Raffaella Del Giudice Recalls The Female Form With Pyxis, A Voluptuous Vessel For Mozzarella

September 06, 2022
by Lynne Myers
All photos by Beatrice della Volpe

All photos by Beatrice della Volpe


“It is not possible to start a new design theme without knowing what already exists.” ~ Raffaella Del Giudice


In ancient Greece, a Pyxis was a curved trinket box used by women to store jewellery, cosmetics, and other personal items. Fast forward a couple of thousand years later, and Pyxis lends its name to a stylish tableware piece created by architect and designer Raffaella Del Giudice for DLISH partner Eleit.it. Unlike the ancient greek Pyxis, this contemporary object is designed to contain a jewel of Italian cuisine—mozzarella.

The Pyxis project was born from the idea to elevate the enjoyment of Campania’s ‘white gold’ buffalo mozzarella from both an aesthetic and functional perspective. To develop the design, Del Giudice first looked to the past, with a particular interest in the history of Greek vase art. The designer tells DLISH, “I believe that it is not possible to start a new design theme without knowing what already exists. Knowing the past is the design method that I have always followed.”

She continues, “I studied Greek vase art not only in books but also by visiting the Archaeological Museum of Paestum and MANN in Naples. I identified the Pyxis for the zoomorphic shape of the lid and for the connection with the female world.”



Function Meets the Female Form

The final design is articulated by smooth curves that evoke archetypal femininity and the original use of the Pyxis. “I wanted the shapes to recall the sinuosity of a female body not only to preserve the connection to the ancient use but also to remember the natural link with the ‘mother', and the source of milk,” explains Del Giudice.

The designer also played with the lid element to create an elegant neck. “The evolution of this object in the history of vascular art occurs through the different versions of the lid. From this was born the intuition to assign a new function to the lid.”

The alluring Pyxis makes an entrance while being carried to the table upside down, with the fresh mozzarella contained inside the large bowl at the bottom. Once at the table, the lid is removed and transformed into a serving dish. The mozzarella is then carefully moved from the bowl to the dish, where the neck of Pyxis functions to drain off the excess milk, leaving your white gold perfect for serving.

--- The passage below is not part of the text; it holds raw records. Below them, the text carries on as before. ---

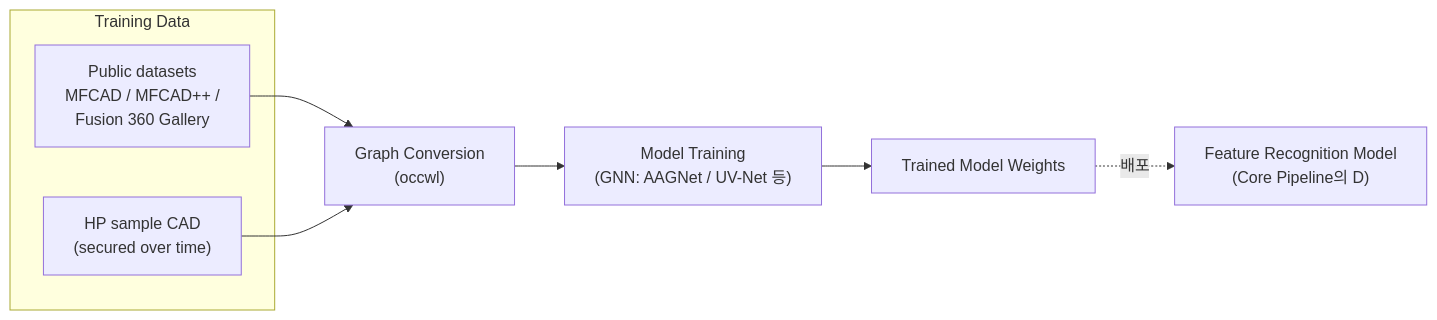
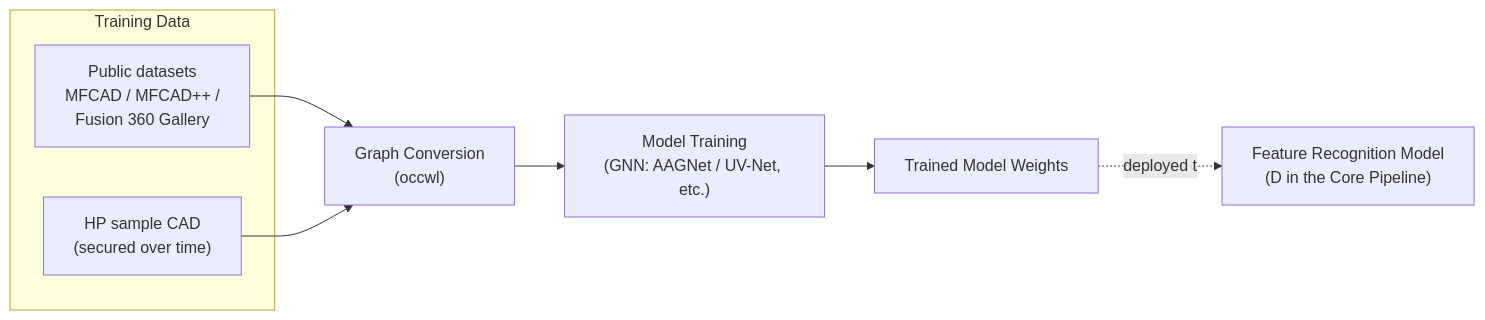
The second of 2 diagrams in docs/architecture.md (Junoh-Lee111/CapstoneProject-HP-Mold-Part-Defeaturing), drawn with Mermaid before and after one commit. The commit also changed other lines of this file and 7 other files, not shown here.

````diff
--- a/docs/architecture.md
+++ b/docs/architecture.md
@@ -42,15 +42,15 @@
 ```mermaid
 flowchart LR
     subgraph DATA["Training Data"]
         K1["Public datasets\nMFCAD / MFCAD++ /\nFusion 360 Gallery"]
         K2["HP sample CAD\n(secured over time)"]
     end
     L["Graph Conversion\n(occwl)"]
-    M["Model Training\n(GNN: AAGNet / UV-Net 등)"]
+    M["Model Training\n(GNN: AAGNet / UV-Net, etc.)"]
     N["Trained Model Weights"]
 
     K1 --> L
     K2 --> L
     L --> M --> N
-    N -.배포.-> D2["Feature Recognition Model\n(Core Pipeline의 D)"]
+    N -.deployed to.-> D2["Feature Recognition Model\n(D in the Core Pipeline)"]
 ```
````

The Art of Fire at Real Fabbrica di Capodimonte

To bring Pyxis to life, Eleit.it and Raffaella Del Giudice partnered with the Istituto Raro Caselli-De Sanctis at Real Fabbrica di Capodimonte, a historical institute in Naples dedicated to the preservation of ancient craftsmanship and ceramic art. The institute dates back to 1743 when it was first established by King Carlo of Borbone.

On working with the craftspeople, Del Giudice comments, “The artisans of Capodimonte preserve an ancient knowledge that comes from experience. The objects are produced in an unpredictable time in a precise way: the climate dictates the drying rules before moving on to the oven. Here begins the art of fire.”

Honouring traditional processes, Pyxis is handmade in water-suspended earthenware paste on a model made in plaster on a lathe, fired at 1000°C and finished with a layer of glossy enamel fired at 980°C. The centrepiece-worthy serving dish measures 30x30 cm and was debuted by Eleit.it in three bold hues: white, yellow, and blue.



Experience Pyxis with Eleit.it and DLISH

DLISH was first introduced to Raffaella Del Giudice and Pyxis as part of The DLISH Table tour of Naples and the Amalfi Coast in May. During the special two-day trip curated by Eleit.it and DLISH, we visited the Real Fabbrica di Capodimonte and watched the artisans at work. We also heard firsthand from Pyxis designer Raffaella Del Giudice and were treated to an unforgettable show of fresh buffalo mozzarella with Pyxis at pizzeria Concettina ai Tre Santi.


Discover the Pyxis Mozzarella Dish here, and find out how you can be a part of the next DLISH Table here.